◆ **RECORDS SUPPLIED**

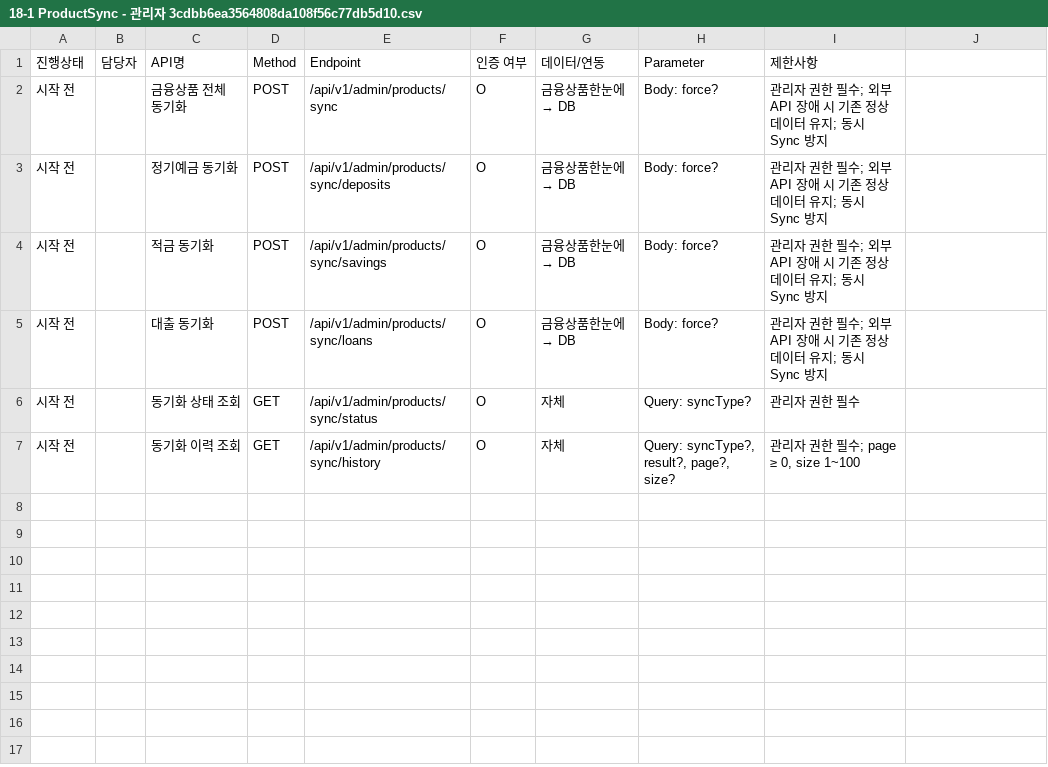
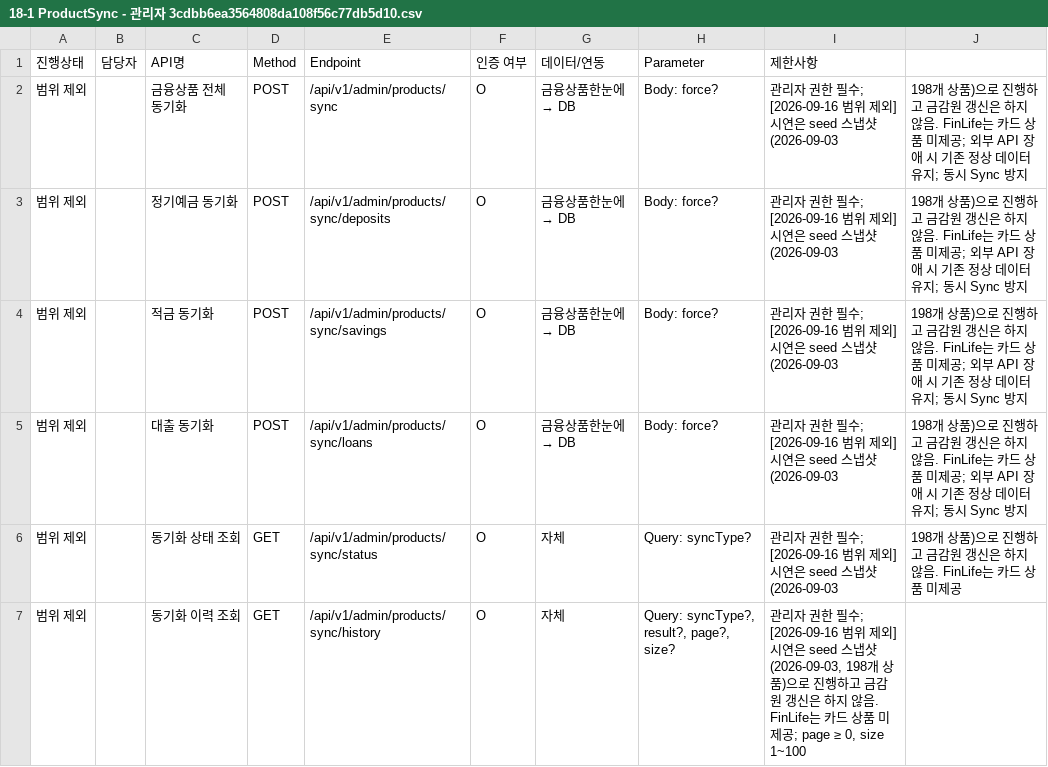
Before and after one commit to Jiwoo-Kim0/dodam, a CSV file: docs/API명세서/18-1 ProductSync - 관리자 3cdbb6ea3564808da108f56c77db5d10.csv, drawn as a sheet.

```diff
--- a/docs/API명세서/18-1 ProductSync - 관리자 3cdbb6ea3564808da108f56c77db5d10.csv
+++ b/docs/API명세서/18-1 ProductSync - 관리자 3cdbb6ea3564808da108f56c77db5d10.csv
@@ -1,7 +1,7 @@
 진행상태,담당자,API명,Method,Endpoint,인증 여부,데이터/연동,Parameter,제한사항
-시작 전,,금융상품 전체 동기화,POST,/api/v1/admin/products/sync,O,금융상품한눈에 → DB,Body: force?,관리자 권한 필수; 외부 API 장애 시 기존 정상 데이터 유지; 동시 Sync 방지
-시작 전,,정기예금 동기화,POST,/api/v1/admin/products/sync/deposits,O,금융상품한눈에 → DB,Body: force?,관리자 권한 필수; 외부 API 장애 시 기존 정상 데이터 유지; 동시 Sync 방지
-시작 전,,적금 동기화,POST,/api/v1/admin/products/sync/savings,O,금융상품한눈에 → DB,Body: force?,관리자 권한 필수; 외부 API 장애 시 기존 정상 데이터 유지; 동시 Sync 방지
-시작 전,,대출 동기화,POST,/api/v1/admin/products/sync/loans,O,금융상품한눈에 → DB,Body: force?,관리자 권한 필수; 외부 API 장애 시 기존 정상 데이터 유지; 동시 Sync 방지
-시작 전,,동기화 상태 조회,GET,/api/v1/admin/products/sync/status,O,자체,Query: syncType?,관리자 권한 필수
-시작 전,,동기화 이력 조회,GET,/api/v1/admin/products/sync/history,O,자체,"Query: syncType?, result?, page?, size?","관리자 권한 필수; page ≥ 0, size 1~100"
+범위 제외,,금융상품 전체 동기화,POST,/api/v1/admin/products/sync,O,금융상품한눈에 → DB,Body: force?,관리자 권한 필수; [2026-09-16 범위 제외] 시연은 seed 스냅샷(2026-09-03, 198개 상품)으로 진행하고 금감원 갱신은 하지 않음. FinLife는 카드 상품 미제공; 외부 API 장애 시 기존 정상 데이터 유지; 동시 Sync 방지
+범위 제외,,정기예금 동기화,POST,/api/v1/admin/products/sync/deposits,O,금융상품한눈에 → DB,Body: force?,관리자 권한 필수; [2026-09-16 범위 제외] 시연은 seed 스냅샷(2026-09-03, 198개 상품)으로 진행하고 금감원 갱신은 하지 않음. FinLife는 카드 상품 미제공; 외부 API 장애 시 기존 정상 데이터 유지; 동시 Sync 방지
+범위 제외,,적금 동기화,POST,/api/v1/admin/products/sync/savings,O,금융상품한눈에 → DB,Body: force?,관리자 권한 필수; [2026-09-16 범위 제외] 시연은 seed 스냅샷(2026-09-03, 198개 상품)으로 진행하고 금감원 갱신은 하지 않음. FinLife는 카드 상품 미제공; 외부 API 장애 시 기존 정상 데이터 유지; 동시 Sync 방지
+범위 제외,,대출 동기화,POST,/api/v1/admin/products/sync/loans,O,금융상품한눈에 → DB,Body: force?,관리자 권한 필수; [2026-09-16 범위 제외] 시연은 seed 스냅샷(2026-09-03, 198개 상품)으로 진행하고 금감원 갱신은 하지 않음. FinLife는 카드 상품 미제공; 외부 API 장애 시 기존 정상 데이터 유지; 동시 Sync 방지
+범위 제외,,동기화 상태 조회,GET,/api/v1/admin/products/sync/status,O,자체,Query: syncType?,관리자 권한 필수; [2026-09-16 범위 제외] 시연은 seed 스냅샷(2026-09-03, 198개 상품)으로 진행하고 금감원 갱신은 하지 않음. FinLife는 카드 상품 미제공
+범위 제외,,동기화 이력 조회,GET,/api/v1/admin/products/sync/history,O,자체,"Query: syncType?, result?, page?, size?","관리자 권한 필수; [2026-09-16 범위 제외] 시연은 seed 스냅샷(2026-09-03, 198개 상품)으로 진행하고 금감원 갱신은 하지 않음. FinLife는 카드 상품 미제공; page ≥ 0, size 1~100"
```
Also changed, not shown: docs/API명세서/17 Simulation 3cdbb6ea356480a38af4c6f56a5280f2.csv, docs/API명세서/8 Card 3cdbb6ea356480be9dbbf6d93fa79bd9.csv.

◆ **TASK DETAILS**
Output all the data, exactly, without images.

◆ **ANSWER AREA**
Before and after one commit to Jiwoo-Kim0/dodam, a CSV file: docs/API명세서/18-1 ProductSync - 관리자 3cdbb6ea3564808da108f56c77db5d10.csv, drawn as a sheet.

```diff
--- a/docs/API명세서/18-1 ProductSync - 관리자 3cdbb6ea3564808da108f56c77db5d10.csv
+++ b/docs/API명세서/18-1 ProductSync - 관리자 3cdbb6ea3564808da108f56c77db5d10.csv
@@ -1,7 +1,7 @@
 진행상태,담당자,API명,Method,Endpoint,인증 여부,데이터/연동,Parameter,제한사항
-시작 전,,금융상품 전체 동기화,POST,/api/v1/admin/products/sync,O,금융상품한눈에 → DB,Body: force?,관리자 권한 필수; 외부 API 장애 시 기존 정상 데이터 유지; 동시 Sync 방지
-시작 전,,정기예금 동기화,POST,/api/v1/admin/products/sync/deposits,O,금융상품한눈에 → DB,Body: force?,관리자 권한 필수; 외부 API 장애 시 기존 정상 데이터 유지; 동시 Sync 방지
-시작 전,,적금 동기화,POST,/api/v1/admin/products/sync/savings,O,금융상품한눈에 → DB,Body: force?,관리자 권한 필수; 외부 API 장애 시 기존 정상 데이터 유지; 동시 Sync 방지
-시작 전,,대출 동기화,POST,/api/v1/admin/products/sync/loans,O,금융상품한눈에 → DB,Body: force?,관리자 권한 필수; 외부 API 장애 시 기존 정상 데이터 유지; 동시 Sync 방지
-시작 전,,동기화 상태 조회,GET,/api/v1/admin/products/sync/status,O,자체,Query: syncType?,관리자 권한 필수
-시작 전,,동기화 이력 조회,GET,/api/v1/admin/products/sync/history,O,자체,"Query: syncType?, result?, page?, size?","관리자 권한 필수; page ≥ 0, size 1~100"
+범위 제외,,금융상품 전체 동기화,POST,/api/v1/admin/products/sync,O,금융상품한눈에 → DB,Body: force?,관리자 권한 필수; [2026-09-16 범위 제외] 시연은 seed 스냅샷(2026-09-03, 198개 상품)으로 진행하고 금감원 갱신은 하지 않음. FinLife는 카드 상품 미제공; 외부 API 장애 시 기존 정상 데이터 유지; 동시 Sync 방지
+범위 제외,,정기예금 동기화,POST,/api/v1/admin/products/sync/deposits,O,금융상품한눈에 → DB,Body: force?,관리자 권한 필수; [2026-09-16 범위 제외] 시연은 seed 스냅샷(2026-09-03, 198개 상품)으로 진행하고 금감원 갱신은 하지 않음. FinLife는 카드 상품 미제공; 외부 API 장애 시 기존 정상 데이터 유지; 동시 Sync 방지
+범위 제외,,적금 동기화,POST,/api/v1/admin/products/sync/savings,O,금융상품한눈에 → DB,Body: force?,관리자 권한 필수; [2026-09-16 범위 제외] 시연은 seed 스냅샷(2026-09-03, 198개 상품)으로 진행하고 금감원 갱신은 하지 않음. FinLife는 카드 상품 미제공; 외부 API 장애 시 기존 정상 데이터 유지; 동시 Sync 방지
+범위 제외,,대출 동기화,POST,/api/v1/admin/products/sync/loans,O,금융상품한눈에 → DB,Body: force?,관리자 권한 필수; [2026-09-16 범위 제외] 시연은 seed 스냅샷(2026-09-03, 198개 상품)으로 진행하고 금감원 갱신은 하지 않음. FinLife는 카드 상품 미제공; 외부 API 장애 시 기존 정상 데이터 유지; 동시 Sync 방지
+범위 제외,,동기화 상태 조회,GET,/api/v1/admin/products/sync/status,O,자체,Query: syncType?,관리자 권한 필수; [2026-09-16 범위 제외] 시연은 seed 스냅샷(2026-09-03, 198개 상품)으로 진행하고 금감원 갱신은 하지 않음. FinLife는 카드 상품 미제공
+범위 제외,,동기화 이력 조회,GET,/api/v1/admin/products/sync/history,O,자체,"Query: syncType?, result?, page?, size?","관리자 권한 필수; [2026-09-16 범위 제외] 시연은 seed 스냅샷(2026-09-03, 198개 상품)으로 진행하고 금감원 갱신은 하지 않음. FinLife는 카드 상품 미제공; page ≥ 0, size 1~100"
```
Also changed, not shown: docs/API명세서/17 Simulation 3cdbb6ea356480a38af4c6f56a5280f2.csv, docs/API명세서/8 Card 3cdbb6ea356480be9dbbf6d93fa79bd9.csv.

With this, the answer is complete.